**YOUR TASK**
Go through the entries below and give the number of lines that have the string "prevencao", and only that.
☆ ☆ ☆ ☆
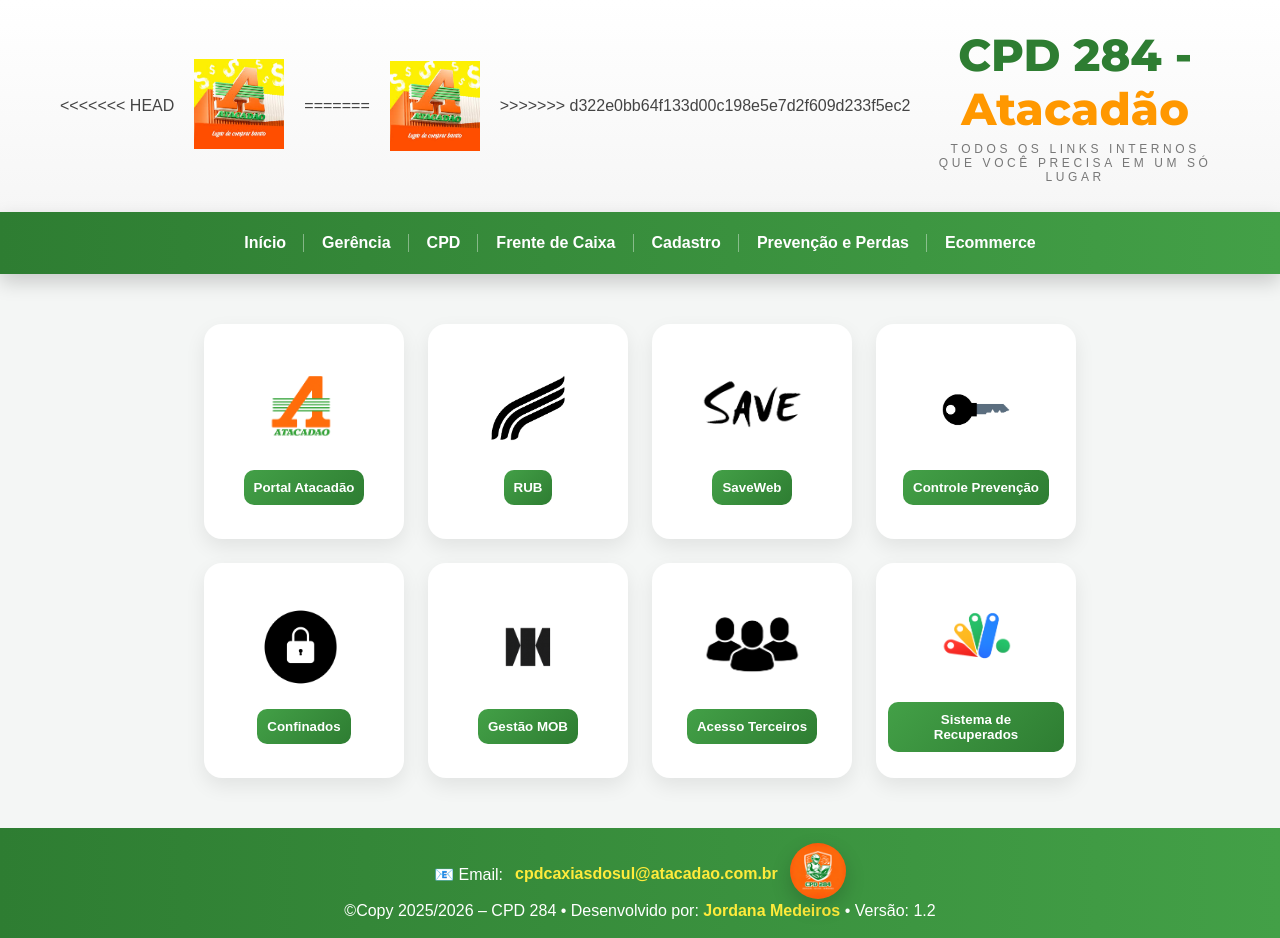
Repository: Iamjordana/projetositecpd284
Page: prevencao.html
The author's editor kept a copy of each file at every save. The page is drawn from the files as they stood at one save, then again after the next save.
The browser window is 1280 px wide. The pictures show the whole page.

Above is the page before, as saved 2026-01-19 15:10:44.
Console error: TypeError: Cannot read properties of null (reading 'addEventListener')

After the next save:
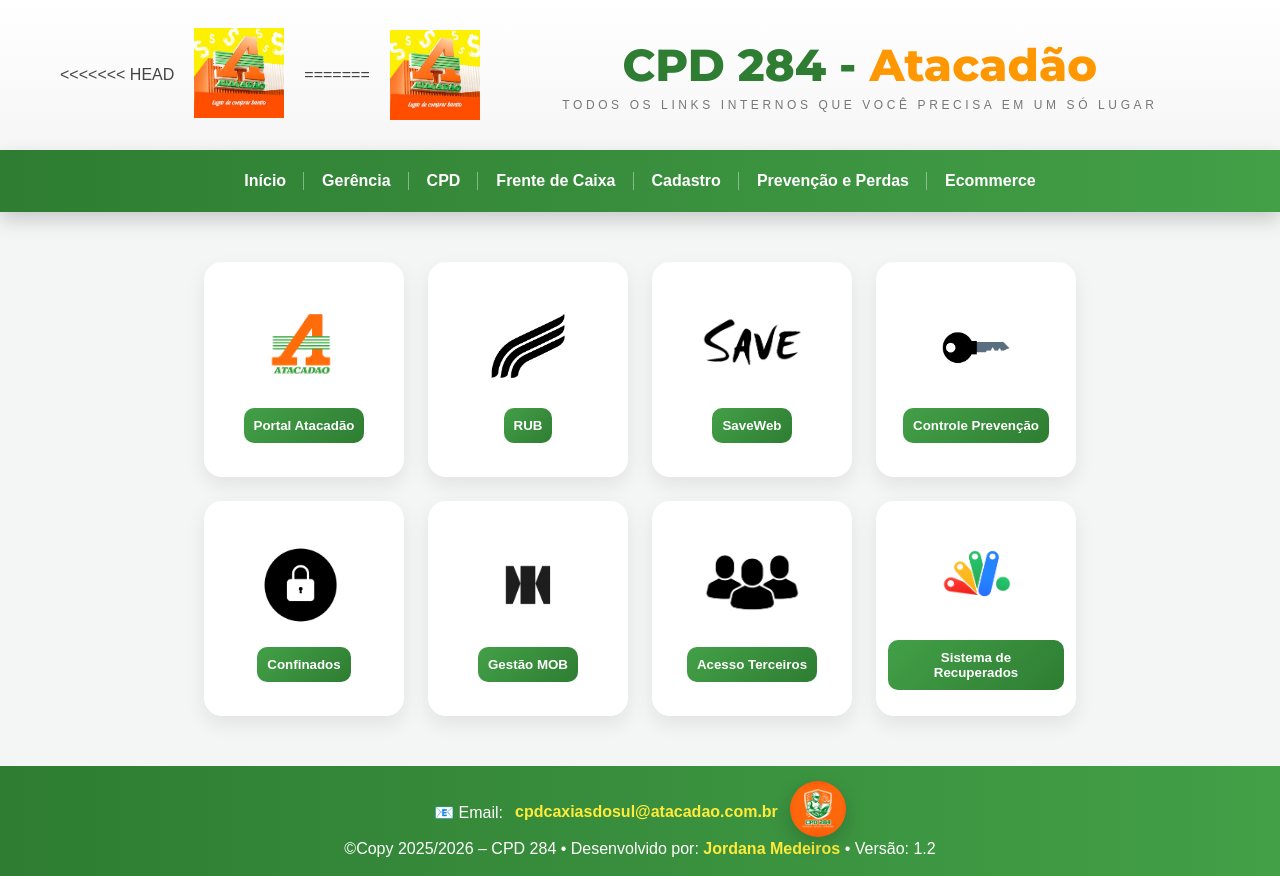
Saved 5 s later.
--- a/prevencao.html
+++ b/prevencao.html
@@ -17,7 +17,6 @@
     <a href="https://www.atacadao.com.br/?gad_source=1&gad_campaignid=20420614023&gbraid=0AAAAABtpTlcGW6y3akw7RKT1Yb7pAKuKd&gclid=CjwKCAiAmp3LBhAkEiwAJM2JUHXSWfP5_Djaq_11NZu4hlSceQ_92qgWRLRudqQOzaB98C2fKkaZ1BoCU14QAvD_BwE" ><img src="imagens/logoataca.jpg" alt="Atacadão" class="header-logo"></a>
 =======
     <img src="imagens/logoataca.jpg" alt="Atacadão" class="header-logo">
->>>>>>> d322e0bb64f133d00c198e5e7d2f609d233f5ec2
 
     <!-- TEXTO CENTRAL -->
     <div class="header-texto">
☆ ☆ ☆ ☆
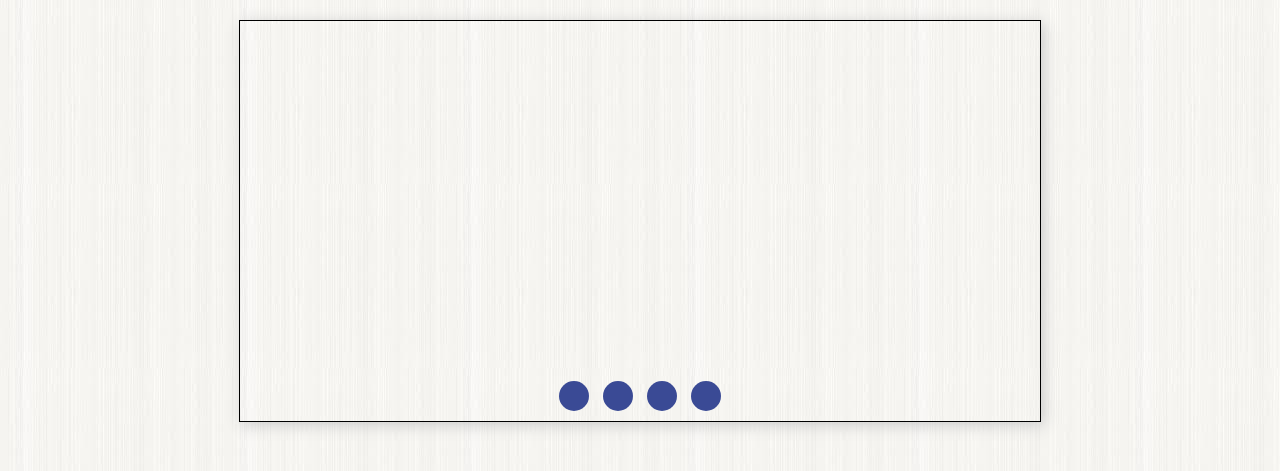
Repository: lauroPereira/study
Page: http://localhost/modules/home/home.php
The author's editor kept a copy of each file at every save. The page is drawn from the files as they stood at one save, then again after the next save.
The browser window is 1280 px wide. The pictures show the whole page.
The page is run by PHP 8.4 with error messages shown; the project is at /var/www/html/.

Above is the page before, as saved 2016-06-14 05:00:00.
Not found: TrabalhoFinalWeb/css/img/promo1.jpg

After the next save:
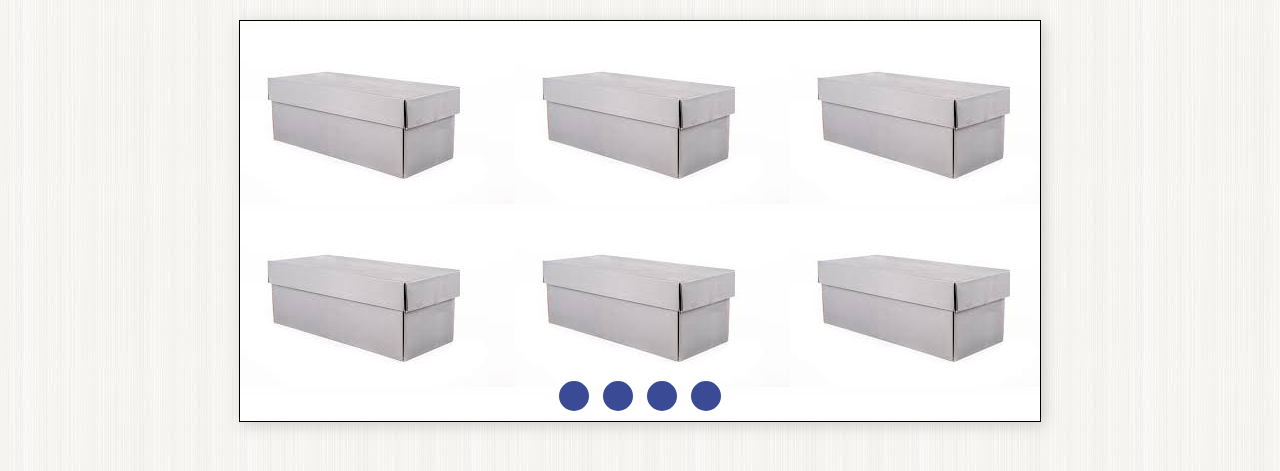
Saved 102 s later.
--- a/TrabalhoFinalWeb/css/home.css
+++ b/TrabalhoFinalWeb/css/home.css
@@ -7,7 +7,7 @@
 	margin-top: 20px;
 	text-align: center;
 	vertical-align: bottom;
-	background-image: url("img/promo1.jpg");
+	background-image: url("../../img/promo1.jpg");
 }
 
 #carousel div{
☆ ☆ ☆ ☆
**RESPONSE BOX**
3